◆ Directions:
Locate every line in the records below that holds the word "siteMetadata" and return each one.

--- Records for the exercise Enclosed Below ---

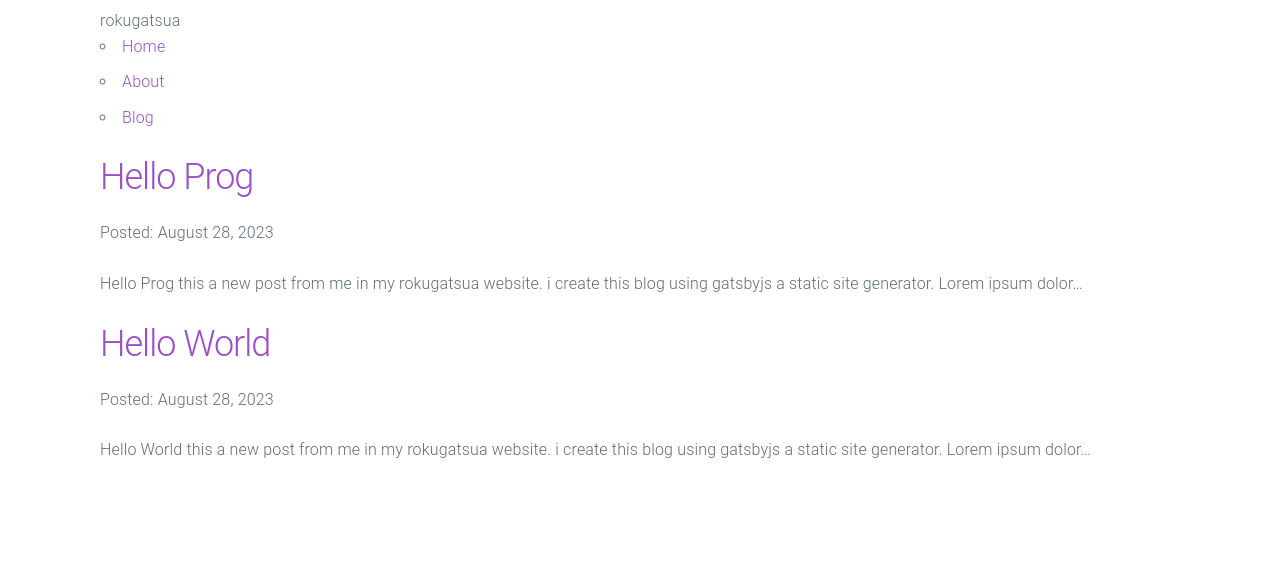
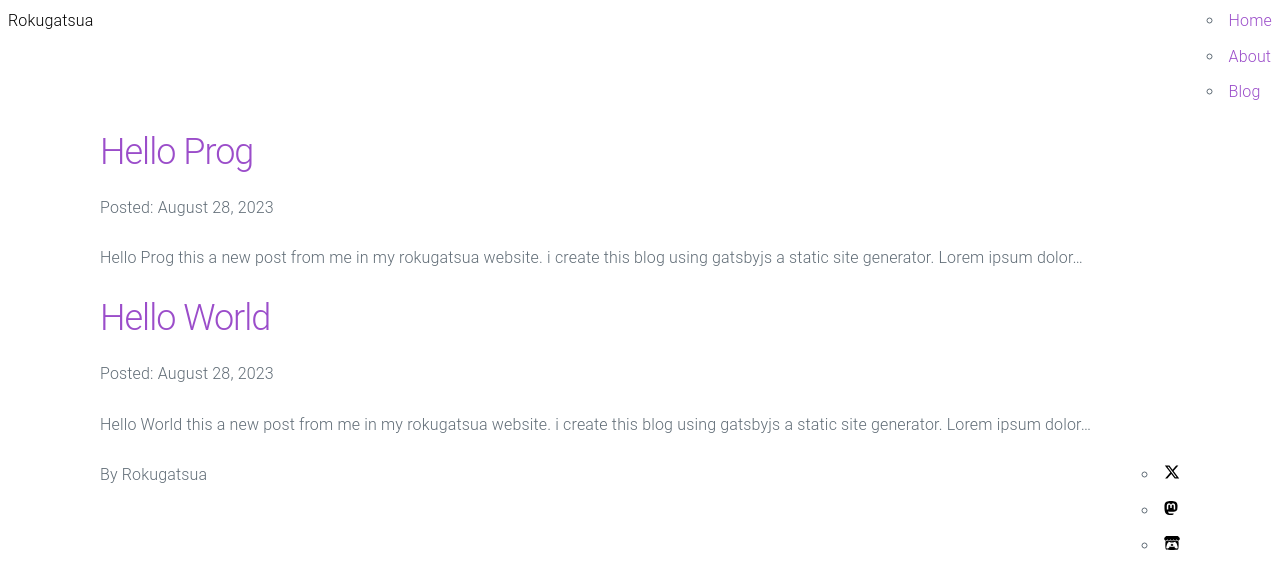
Before and after one commit to Rokugatsua/rokugatsua-blog, a Gatsby site: page /blog in a window 1280 px wide. Built offline with nearby package versions, Linux system fonts and the light colour scheme; Gatsby itself is replaced by a stand-in of ours.

Commit message:
decompostion components of header and footer

```diff
--- a/gatsby-config.js
+++ b/gatsby-config.js
@@ -7,6 +7,7 @@ module.exports = {
   siteMetadata: {
     title: "rokugatsua",
     siteUrl: `https://rokugatsua.my.id`,
+    siteName: "Rokugatsua"
   },
   plugins: [
     "gatsby-plugin-netlify",
--- /dev/null
+++ b/src/components/footer.js
@@ -0,0 +1,35 @@
+import * as React from 'react'
+
+import Ficon from './ficon'
+
+import {navLinks, navLinkItem} from './footer.module.css'
+
+
+const Footer = () => {
+    const socialLinks = [
+        {name:"twitter", url:"https://twitter.com/rokugatsua"},
+        {name:"mastodon", url:"https://mastodon.gamedev.place/@rokugatsua"},
+        {name:"itch-io", url:"https://rokugatsua.itch.io/"},
+    ]
+
+    return (
+        <footer className='clearfix'>
+            <div className='float-left'>
+                <span>By Rokugatsua</span>
+            </div>
+            <div className='float-right'>
+                <ul className={navLinks}>
+                    {
+                        socialLinks.map(account =>(
+                            <li className={navLinkItem}>
+                                <a href={account.url}><Ficon iconName={account.name} iconSize='1em'/></a>
+                            </li>
+                        ))
+                    }
+                </ul>
+            </div>
+        </footer>
+    )
+}
+
+export default Footer
--- /dev/null
+++ b/src/components/footer.module.css
@@ -0,0 +1,9 @@
+.nav-links {
+    display: flex;
+    list-style: none;
+    padding-left: 0;
+}
+
+.nav-link-item {
+    padding-right: 2rem;
+}
--- /dev/null
+++ b/src/components/header.js
@@ -0,0 +1,39 @@
+import * as React from 'react'
+
+import { Link, graphql, useStaticQuery } from 'gatsby'
+
+import {navLinks, navLinkItem, navLinkText, logo} from './header.module.css'
+
+const Header = () => {
+    const data = useStaticQuery(graphql
+        `query {
+            site {
+                siteMetadata{
+                    siteName
+                }
+            }
+        }`)
+    const title = data.site.siteMetadata.siteName
+
+    return (
+        <header className='clearfix'>
+            <div className='float-left'>
+                <a href='/' className={logo}>
+                    {title}
+                </a>
+            </div>
+            <div className='float-right'>
+                <nav>
+                    <ul className={navLinks}>
+                        <li className={navLinkItem}><Link className={navLinkText} to='/'>Home</Link></li>
+                        <li className={navLinkItem}><Link className={navLinkText} to='/about'>About</Link></li>
+                        <li className={navLinkItem}><Link className={navLinkText} to='/blog'>Blog</Link></li>
+                    </ul>
+                </nav>
+            </div>
+
+        </header>
+    )
+}
+
+export default Header
--- /dev/null
+++ b/src/components/header.module.css
@@ -0,0 +1,17 @@
+.nav-links {
+    display: flex;
+    list-style: none;
+    padding-left: 0;
+}
+
+.nav-link-item {
+    padding-right: 2rem;
+}
+
+.nav-link-text {
+    color: black
+}
+
+.logo {
+    color: black;
+}
--- a/src/components/layout.js
+++ b/src/components/layout.js
@@ -1,40 +1,21 @@
 import * as React from 'react'
-import { Link, useStaticQuery, graphql } from 'gatsby'
+
+import Footer from './footer'
+import Header from './header'
+
 import "milligram/dist/milligram.min.css"
-
-import {
-    container,
-    heading,
-    navLinks,
-    navLinkItem,
-    navLinkText
-} from './layout.module.css'
-
 
 
 const Layout = ({pageTitle, children}) => {
-    const data = useStaticQuery(graphql
-        `query {
-            site {
-                siteMetadata{
-                    title
-                }
-            }
-        }`)
     return (
-        <div className='container'>
-            <header>{data.site.siteMetadata.title}</header>
-            <nav>
-                <ul className={navLinks}>
-                    <li className={navLinkItem}><Link className={navLinkText} to='/'>Home</Link></li>
-                    <li className={navLinkItem}><Link className={navLinkText} to='/about'>About</Link></li>
-                    <li className={navLinkItem}><Link className={navLinkText} to='/blog'>Blog</Link></li>
-                </ul>
-            </nav>
-            <main>
-                {/*<h1 className={heading}>{pageTitle}</h1> */}
-                {children}
-            </main>
+        <div>
+            <Header />
+            <div className='container'>
+                <main>
+                    {children}
+                </main>
+                <Footer />
+            </div>
         </div>
     )
 }
```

--- End of Enclosed Records for the exercise ---

◆ Response box:
   siteMetadata: {
+                siteMetadata{
+    const title = data.site.siteMetadata.siteName
-                siteMetadata{
-            <header>{data.site.siteMetadata.title}</header>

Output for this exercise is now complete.